Arizona’s $1.2B Water Plan Will Bring Stormwater, Desalination To Desert Region

The extent of drought in the U.S. West is forcing many water systems to put significant dollars behind innovative water management measures. Now, that includes more than $1 billion in one of the country’s most arid regions.

“Arizona Gov. Doug Ducey signed legislation … that will provide $1.2 billion over three years to boost long-term water supplies for the desert state and implement conservation efforts that will see more immediate effects,” AP News reported. “Climate change and a nearly 30-year drought forced the move, which comes as Arizona faces cutbacks in its Colorado River water supply and more loom.”

The idea of a major drought contingency plan in Arizona first surfaced at the beginning of the year, but it was not immediately clear whether it would gain enough support to become a reality. But the intensifying of source water scarcity, marked by the fact that nearly all of the Western United States is now in drought, seems to have pushed this plan over the finish line.

The law calls for the state’s Water Infrastructure Financial Authority to invest funds in a range of water scarcity solutions, including the construction of a canal and pipeline that would bring excess stormwater from Kansas to Arizona watersheds. It also appears that Arizona will be increasing its reliance on desalinated supplies.

“The governor is particularly excited about the idea of the state being involved in construction of a plant to desalinate water, likely from the Sea of Cortez, providing fresh water that can be used for not only domestic use but also for the agriculture industry which consumes 70% of what Arizona now uses,” according to KAWC.
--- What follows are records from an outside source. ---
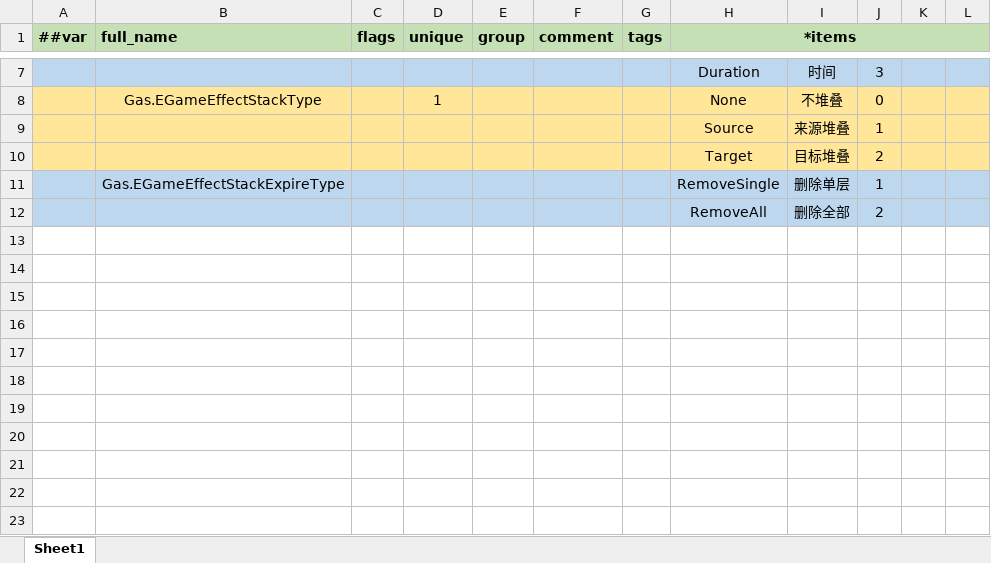
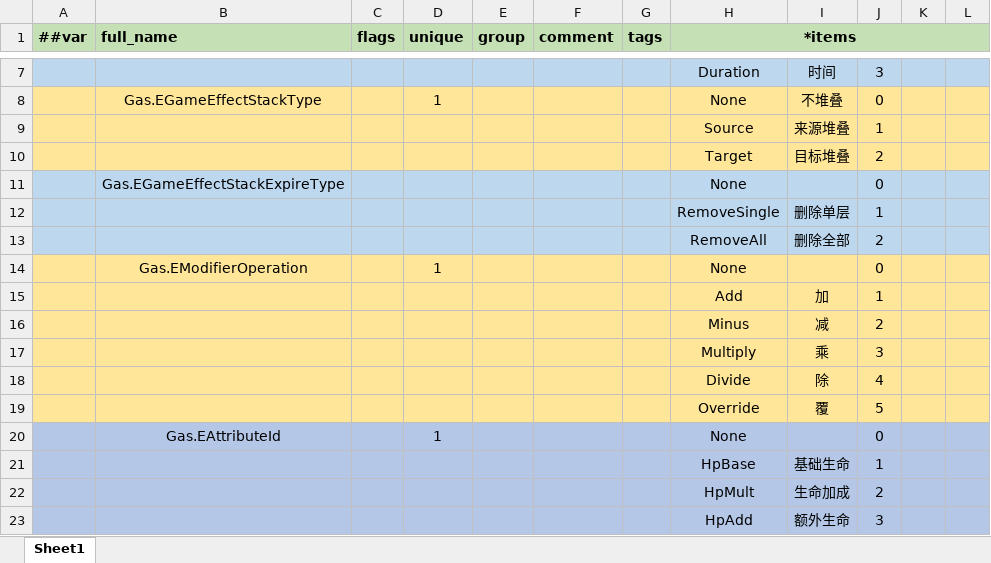
Before and after one commit to Gasskin/U-GAS, an Excel workbook: LuBan/Design/Datas/技能/__enums__.xlsx, sheet Sheet1, drawn as a sheet; only a part is shown, gaps mark what is left out; values as stored, in another font and other column widths than the file's, no borders; addresses are those after the commit; the diff names each change by its address in the sheet, - before the commit and + after, or states it on an @@ line.

```diff
--- a/LuBan/Design/Datas/技能/__enums__.xlsx (sheet Sheet1)
+++ b/LuBan/Design/Datas/技能/__enums__.xlsx (sheet Sheet1)
+row 11:  | Gas.EGameEffectStackExpireType |  |  |  |  |  | None |  | 0
-B12 (full_name): Gas.EGameEffectStackExpireType
+B12 (full_name): (empty)
+row 14:  | Gas.EModifierOperation |  | 1 |  |  |  | None |  | 0
+row 15:  |  |  |  |  |  |  | Add | 加 | 1
+row 16:  |  |  |  |  |  |  | Minus | 减 | 2
+row 17:  |  |  |  |  |  |  | Multiply | 乘 | 3
+row 18:  |  |  |  |  |  |  | Divide | 除 | 4
+row 19:  |  |  |  |  |  |  | Override | 覆 | 5
+row 20:  | Gas.EAttributeId |  | 1 |  |  |  | None |  | 0
+row 21:  |  |  |  |  |  |  | HpBase | 基础生命 | 1
+row 22:  |  |  |  |  |  |  | HpMult | 生命加成 | 2
+row 23:  |  |  |  |  |  |  | HpAdd | 额外生命 | 3
```
Also changed, not shown: LuBan/Design/Datas/技能/GameEffect.xlsx, 30 other files.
As just one of countless regions now wrestling with increasing stress on their water supplies, the work Arizona does through this plan is likely to inform many other similar projects around the country and world.

“These challenges made it necessary for us to act,” Ducey said during the signing of the bill, per AP. “So today we are taking action to do what the men and women of Arizona hired us to do — position our state for success today, tomorrow and for generations to come.”

Those wrestling with similar challenges, and similar hopes for future water consumers, will be watching closely.

To read more about how water systems adapt to drought conditions, visit Water Online’s Water Scarcity Solutions Center.


Stay Up to Date

Follow Us